I've always had a great deal of respect for those who commit to medical professions. All those years of school, then internships and residencies, 80-hour work weeks, all the loans for that expensive education, and all so they can provide the greatest possible service to humanity: saving and improving lives. Of course, doctors in this country make a great deal of money once they get rolling, so that more or less compensates for their sacrifice.
But what if they didn't make all that money? In Iraq, even established doctors earn only the equivalent of a few American dollars a day. They lack anything close to the facilities, equipment, text books, resources and training we have in the U.S. Worst of all, they are constant targets of violence: Iraq’s Ministry of Health reports that 102 doctors and 164 nurses were killed between April 2003 and May 2006, and some 250 Iraqi doctors have been kidnapped in the past two years.

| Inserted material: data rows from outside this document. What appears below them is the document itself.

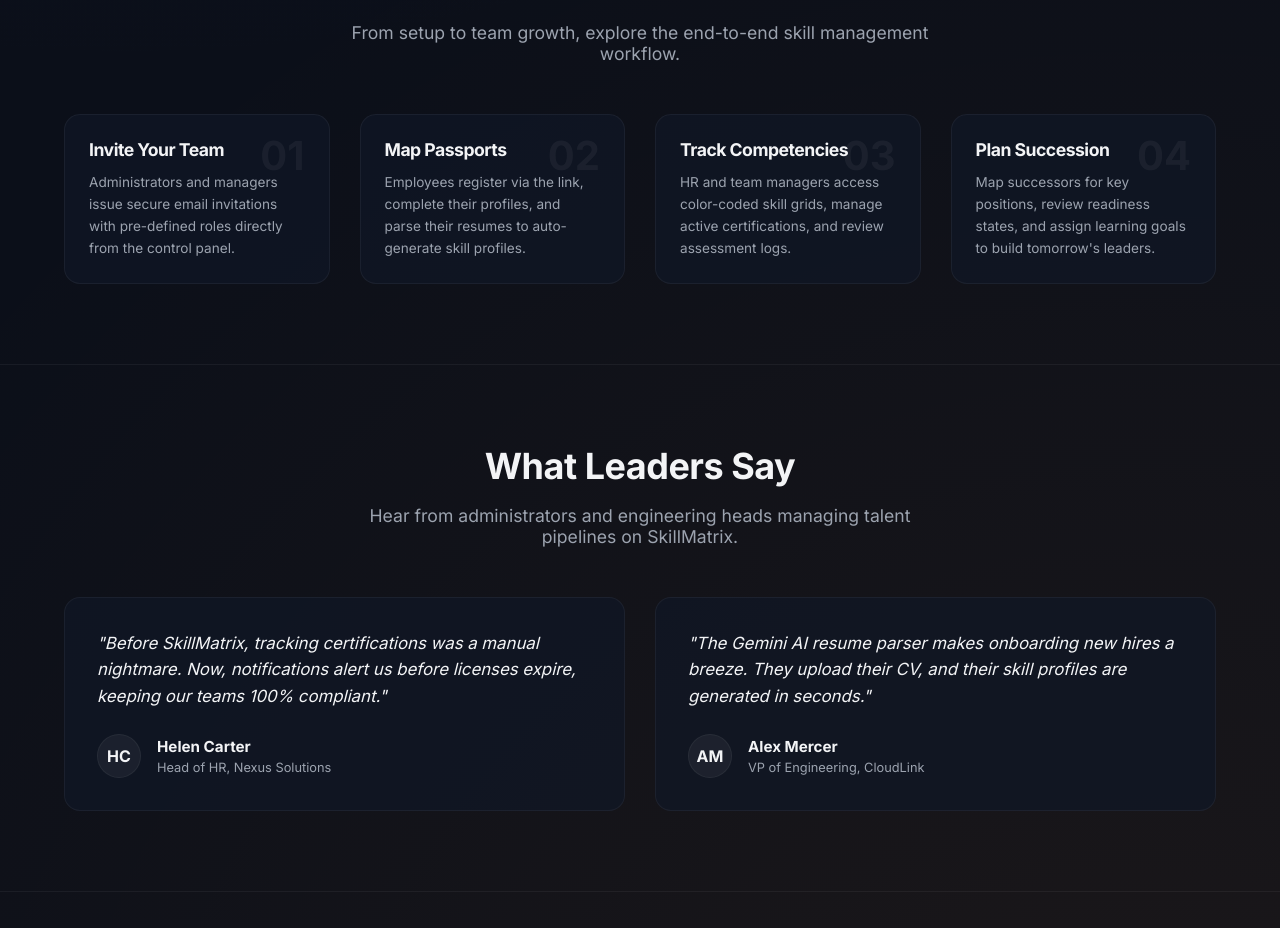
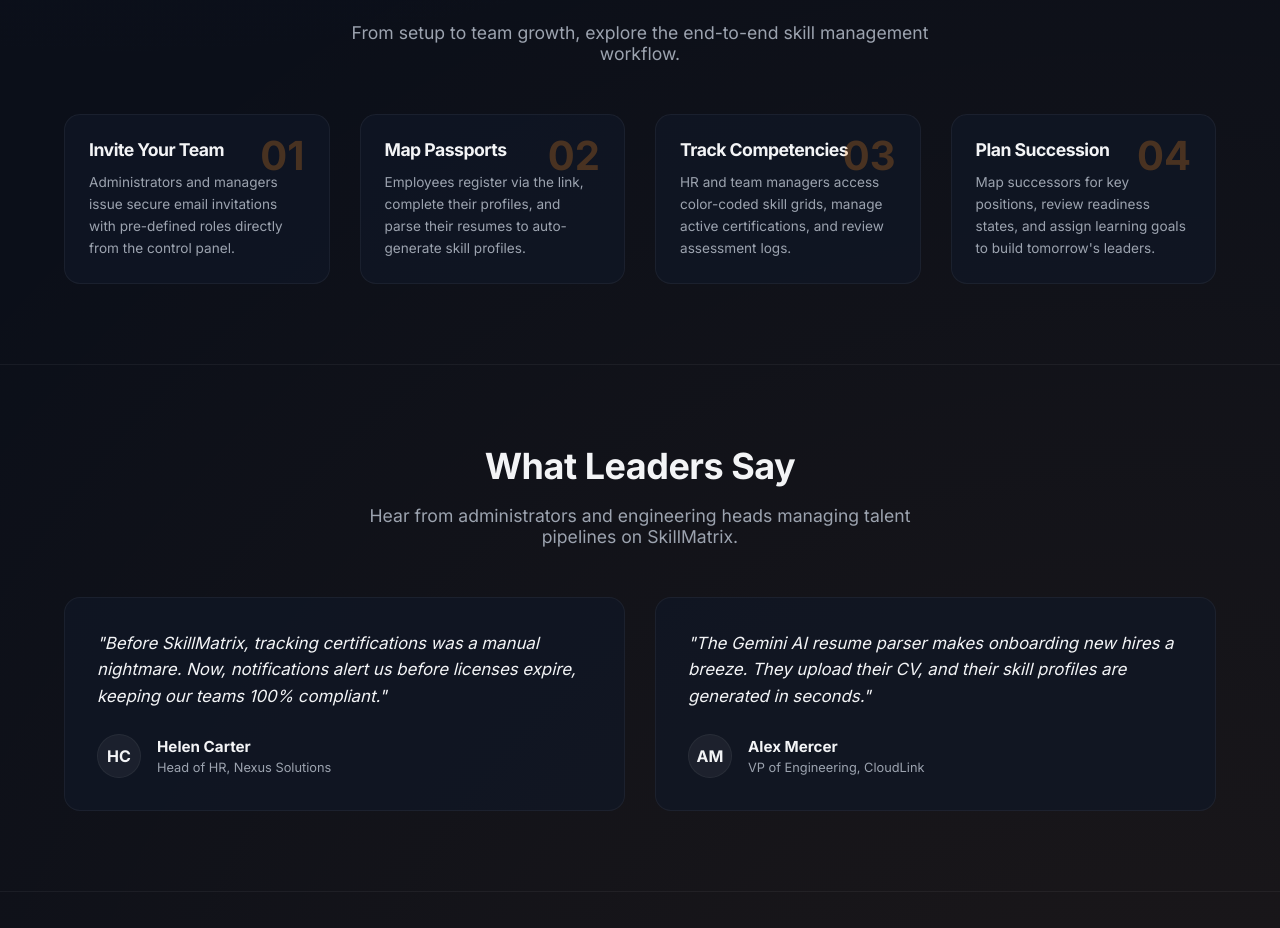
Before and after one commit to imlagat/Employee_skills_system, a React app in the folder frontend/: page / in a window 1280 px wide. Shown: the part 2425-3353 px from the top of the page. Built offline with nearby package versions, Linux system fonts and the light colour scheme; no server answers; the HTML template or start-up script is replaced by a standard one; a web font is replaced by a local one.

Commit message:
Improve visibility of step numbers on How it Works section using glowing orange accent color

```diff
--- a/frontend/src/pages/Landing.css
+++ b/frontend/src/pages/Landing.css
@@ -940,7 +940,7 @@
 .step-number {
   font-size: 2.5rem;
   font-weight: 800;
-  color: rgba(255, 255, 255, 0.05);
+  color: rgba(246, 139, 31, 0.25);
   position: absolute;
   right: 24px;
   top: 16px;
```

I learned all this and much more about the desperate state of Iraq's public health sector through my work on EPIC's latest Ground Truth interview, with Iraqi public health expert Hala al-Saraf. This is truly a must-read. Hala speaks first-hand about the incredible hardships doctors and medical professionals face in her country, including the forced migration of more than 12,000 physicians who are essential to the health of the Iraqi people.
Yet many young Iraqis seek medical education, even for the lousy salaries and death threats awaiting them once they become doctors. Including Hala herself, who recently returned to Iraq to pursue a career in health policy, these brave men and women are true heroes and peacebuilders, answering their country's desperate cries for help at their own great risk.
To turn things around, Hala argues for a more sustainable approach than what we’ve seen so far from Washington and Baghdad. Instead of building new facilities such as the “Laura Bush” Pediatrics Hospital in Basra, Iraq needs assistance from the U.S. and international community to rehabilitate existing healthcare centers and cultivate a new generation of physicians and healthcare workers.
To learn how Iraqi professionals such as Hala maintain hope in the face of overwhelming odds, and what translating that hope into action can mean for their country, please take a few minutes to read our Ground Truth interview with Hala al-Saraf.
We need more heroes like Hala in Iraq. And we need you to know her story.